:: Data to examine ::
-*-*-
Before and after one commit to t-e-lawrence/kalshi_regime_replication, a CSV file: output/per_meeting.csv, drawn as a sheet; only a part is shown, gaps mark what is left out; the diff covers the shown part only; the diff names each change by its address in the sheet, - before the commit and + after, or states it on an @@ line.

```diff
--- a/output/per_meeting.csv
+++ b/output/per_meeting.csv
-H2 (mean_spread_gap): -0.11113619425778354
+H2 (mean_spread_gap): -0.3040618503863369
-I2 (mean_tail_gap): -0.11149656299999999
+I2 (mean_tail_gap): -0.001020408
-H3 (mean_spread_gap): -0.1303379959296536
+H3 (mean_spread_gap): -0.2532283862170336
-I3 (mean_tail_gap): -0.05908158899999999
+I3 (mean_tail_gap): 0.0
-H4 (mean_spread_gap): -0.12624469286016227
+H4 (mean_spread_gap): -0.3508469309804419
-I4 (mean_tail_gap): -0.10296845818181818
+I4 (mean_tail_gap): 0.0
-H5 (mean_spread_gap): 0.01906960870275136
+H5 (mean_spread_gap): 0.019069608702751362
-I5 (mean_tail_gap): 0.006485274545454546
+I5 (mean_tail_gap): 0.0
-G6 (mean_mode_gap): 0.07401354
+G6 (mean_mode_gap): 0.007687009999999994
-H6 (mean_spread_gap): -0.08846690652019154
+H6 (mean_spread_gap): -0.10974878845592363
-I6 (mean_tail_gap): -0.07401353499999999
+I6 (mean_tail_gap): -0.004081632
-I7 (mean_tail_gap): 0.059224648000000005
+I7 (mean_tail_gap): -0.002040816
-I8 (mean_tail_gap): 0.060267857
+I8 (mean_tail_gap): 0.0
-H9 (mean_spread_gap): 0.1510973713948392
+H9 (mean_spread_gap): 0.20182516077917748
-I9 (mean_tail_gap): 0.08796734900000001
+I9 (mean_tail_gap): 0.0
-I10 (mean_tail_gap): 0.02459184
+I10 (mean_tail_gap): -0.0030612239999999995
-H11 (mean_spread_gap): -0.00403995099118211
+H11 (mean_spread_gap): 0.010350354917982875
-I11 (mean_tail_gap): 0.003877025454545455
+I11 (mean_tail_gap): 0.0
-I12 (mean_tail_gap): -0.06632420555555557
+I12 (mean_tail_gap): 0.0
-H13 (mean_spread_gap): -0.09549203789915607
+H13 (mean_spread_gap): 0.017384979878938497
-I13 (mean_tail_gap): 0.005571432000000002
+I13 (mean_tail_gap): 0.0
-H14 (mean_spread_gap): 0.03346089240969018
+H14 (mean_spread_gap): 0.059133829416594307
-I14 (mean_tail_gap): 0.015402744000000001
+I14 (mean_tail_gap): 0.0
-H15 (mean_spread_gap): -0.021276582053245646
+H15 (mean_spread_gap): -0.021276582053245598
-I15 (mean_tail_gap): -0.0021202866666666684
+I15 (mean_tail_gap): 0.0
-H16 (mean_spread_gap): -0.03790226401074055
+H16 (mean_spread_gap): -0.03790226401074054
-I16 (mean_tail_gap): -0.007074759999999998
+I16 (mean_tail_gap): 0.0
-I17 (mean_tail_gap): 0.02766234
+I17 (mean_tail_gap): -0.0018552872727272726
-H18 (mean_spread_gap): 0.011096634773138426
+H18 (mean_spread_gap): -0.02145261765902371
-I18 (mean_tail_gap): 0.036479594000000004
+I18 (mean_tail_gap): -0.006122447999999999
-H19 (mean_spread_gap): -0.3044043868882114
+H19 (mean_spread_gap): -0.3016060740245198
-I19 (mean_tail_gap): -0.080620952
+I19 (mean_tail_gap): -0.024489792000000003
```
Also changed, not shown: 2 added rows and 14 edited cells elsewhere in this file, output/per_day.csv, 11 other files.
-*-*-
When a line in the material above includes "shown", report that line by copying it.

:: Finished task ::
Before and after one commit to t-e-lawrence/kalshi_regime_replication, a CSV file: output/per_meeting.csv, drawn as a sheet; only a part is shown, gaps mark what is left out; the diff covers the shown part only; the diff names each change by its address in the sheet, - before the commit and + after, or states it on an @@ line.
Also changed, not shown: 2 added rows and 14 edited cells elsewhere in this file, output/per_day.csv, 11 other files.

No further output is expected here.